    My apologies that my response was not clear. I understand the scenario you're describing, and my response speaks to that scenario.

    In your client code, you call foo(x:20), but the IL that gets generated for this is foo(20). Notice that the IL has no trace of the name "x", nor does it have any trace of the named orderings that may be in your call site.

    Even though the v2 of your library changes the name, it is irrelevant - the IL doesn't reflect the name at all.

    The names are only used as compile time sugars to tell the compiler explicitly which argument value is being specified. The compiler takes this information, uses it, and discards all traces of it in the IL stream generated.

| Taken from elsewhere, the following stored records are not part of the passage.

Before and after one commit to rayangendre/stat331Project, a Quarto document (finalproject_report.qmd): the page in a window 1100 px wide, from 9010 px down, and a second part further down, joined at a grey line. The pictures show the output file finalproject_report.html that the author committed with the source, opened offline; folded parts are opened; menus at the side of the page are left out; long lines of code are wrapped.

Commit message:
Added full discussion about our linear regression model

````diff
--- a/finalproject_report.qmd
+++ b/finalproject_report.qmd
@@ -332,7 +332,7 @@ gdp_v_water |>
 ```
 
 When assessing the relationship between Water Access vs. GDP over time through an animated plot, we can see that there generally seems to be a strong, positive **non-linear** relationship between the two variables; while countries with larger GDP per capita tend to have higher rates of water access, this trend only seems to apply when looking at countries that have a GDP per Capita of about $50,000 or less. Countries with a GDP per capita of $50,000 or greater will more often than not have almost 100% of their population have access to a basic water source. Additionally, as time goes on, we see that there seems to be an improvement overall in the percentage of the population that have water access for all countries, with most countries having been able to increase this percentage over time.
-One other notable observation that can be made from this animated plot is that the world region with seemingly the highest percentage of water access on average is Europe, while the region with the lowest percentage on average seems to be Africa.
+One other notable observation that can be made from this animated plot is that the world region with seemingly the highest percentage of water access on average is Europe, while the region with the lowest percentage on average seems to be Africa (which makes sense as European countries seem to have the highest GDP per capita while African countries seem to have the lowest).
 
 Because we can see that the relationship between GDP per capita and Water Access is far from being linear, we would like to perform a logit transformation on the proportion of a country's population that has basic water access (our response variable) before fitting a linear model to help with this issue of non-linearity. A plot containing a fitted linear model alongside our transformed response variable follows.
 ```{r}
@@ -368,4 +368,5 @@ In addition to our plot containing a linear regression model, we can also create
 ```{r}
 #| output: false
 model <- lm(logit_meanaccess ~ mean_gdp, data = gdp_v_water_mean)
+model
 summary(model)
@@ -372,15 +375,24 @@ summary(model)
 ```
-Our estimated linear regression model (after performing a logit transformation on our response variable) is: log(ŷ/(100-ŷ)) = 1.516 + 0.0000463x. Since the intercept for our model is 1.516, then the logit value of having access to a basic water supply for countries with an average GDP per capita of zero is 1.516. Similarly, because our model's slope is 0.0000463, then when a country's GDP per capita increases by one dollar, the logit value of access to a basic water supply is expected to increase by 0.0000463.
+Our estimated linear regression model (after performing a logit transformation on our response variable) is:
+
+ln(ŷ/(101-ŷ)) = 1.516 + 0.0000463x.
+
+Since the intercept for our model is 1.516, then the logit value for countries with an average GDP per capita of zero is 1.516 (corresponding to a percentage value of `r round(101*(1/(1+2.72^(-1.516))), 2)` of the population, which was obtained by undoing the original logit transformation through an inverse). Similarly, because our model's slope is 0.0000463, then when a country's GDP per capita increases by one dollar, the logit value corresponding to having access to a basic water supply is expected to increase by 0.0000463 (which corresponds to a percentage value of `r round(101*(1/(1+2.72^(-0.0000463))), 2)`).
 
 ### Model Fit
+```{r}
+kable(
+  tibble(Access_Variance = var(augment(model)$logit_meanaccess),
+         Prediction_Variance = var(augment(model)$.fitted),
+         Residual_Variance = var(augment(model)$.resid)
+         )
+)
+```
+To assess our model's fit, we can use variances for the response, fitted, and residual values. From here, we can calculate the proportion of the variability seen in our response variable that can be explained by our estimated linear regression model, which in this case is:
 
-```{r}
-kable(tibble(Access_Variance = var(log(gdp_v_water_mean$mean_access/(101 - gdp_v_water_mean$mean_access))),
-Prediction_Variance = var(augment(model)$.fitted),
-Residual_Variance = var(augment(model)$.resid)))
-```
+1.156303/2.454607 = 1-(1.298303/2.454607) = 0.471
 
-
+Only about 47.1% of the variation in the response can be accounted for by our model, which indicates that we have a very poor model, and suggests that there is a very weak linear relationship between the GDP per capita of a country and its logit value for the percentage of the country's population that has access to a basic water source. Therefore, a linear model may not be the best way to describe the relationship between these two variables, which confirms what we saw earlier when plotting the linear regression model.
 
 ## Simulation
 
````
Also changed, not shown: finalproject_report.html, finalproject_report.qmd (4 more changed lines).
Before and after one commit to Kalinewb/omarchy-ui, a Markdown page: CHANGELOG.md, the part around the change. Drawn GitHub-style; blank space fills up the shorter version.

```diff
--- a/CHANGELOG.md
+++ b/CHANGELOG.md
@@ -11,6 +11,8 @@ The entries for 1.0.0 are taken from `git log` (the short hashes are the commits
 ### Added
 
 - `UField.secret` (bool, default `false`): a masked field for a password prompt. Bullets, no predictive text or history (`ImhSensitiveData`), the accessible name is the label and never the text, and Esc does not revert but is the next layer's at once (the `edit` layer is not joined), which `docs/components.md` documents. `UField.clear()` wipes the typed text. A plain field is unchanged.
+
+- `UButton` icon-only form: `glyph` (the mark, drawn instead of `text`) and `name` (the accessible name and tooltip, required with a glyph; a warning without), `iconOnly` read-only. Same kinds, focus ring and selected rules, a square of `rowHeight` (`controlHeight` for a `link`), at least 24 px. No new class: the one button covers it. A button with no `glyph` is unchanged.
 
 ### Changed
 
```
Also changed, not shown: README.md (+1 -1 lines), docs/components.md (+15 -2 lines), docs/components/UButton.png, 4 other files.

    Hope that's more clear!

    - Sam

  • Sam,

    Thanks for the explanation. I am not sure how much you are bored with this blog :) but here is another case I am wondering:

    Version-1 of my library:

    ================

    void foo(int x=0, int y=0);

    Client for the library:

    ==============                          

    foo(y:20, x:10); ==C# Compiler==> foo(10,20) (Correct me if I am wrong)

    Version-2 of my library:

    =================

    void foo(int a=0, int b=0);

    Client for the library(not changed):

    ========================

    foo(y:20, x:10);==> ? How does the compiler knows to map y for b and x for a?

    Am I missing any important point here?

    Hopefully answer to this question will stop me bothering you more on this blog :)

    Thanks,

    Satya

  • Satya,

    When you say "Client for the library not changed", do you mean that you are not recompiling it? Or are you simply saying you're not changing the source, but you ARE recompiling? If you are recompiling, then the compiler will give you an error saying that the name does not exist.

    Let me illustrate the steps:

    1) Compile version 1 of your library:

    void Foo(int a = 0, int b = 0);

    2) Compile the client code:

    Foo(b:20, a:10);

    3) Compile version 2 of your library:

    void Foo(int x = 10, int y = 20);

    4) Recompile your client code:

    Foo(b:20, a:10);

    Step 4 generates a compiler error.

    Hope that helps!

  • Nice feature. A useful addition without being a pedagogical nightmare.

  • Sam,

    Yes, I am wondering about the scenario where a client is not recompiled, which I think is pretty understandable becasue the client might expect that a newer version of a library keeps its public method interfaces intact.

    But my dilemma here is that the new feature of C# might cuause clinets to throw Exceptions (MethodNotFound or some thing) and of cource eventual recompilation after fixing the prameter names might be able to let clients to work with the new version of the library where a method's parameter names are changed.

    Hope I am explained my question clearly.

    Thanks,

    Satya

  • Apple&#39;s OS X and iPhone language du jour Objective-C contains both archaisms and a number of excellent

  • Satya - the new feature is really not causing any additional issues. The problem you describe is with the library itself.

    Named arguments make the name, not order, of the argument important, even if the feature's syntactic sugar makes it APPEAR that parameter ordering is important.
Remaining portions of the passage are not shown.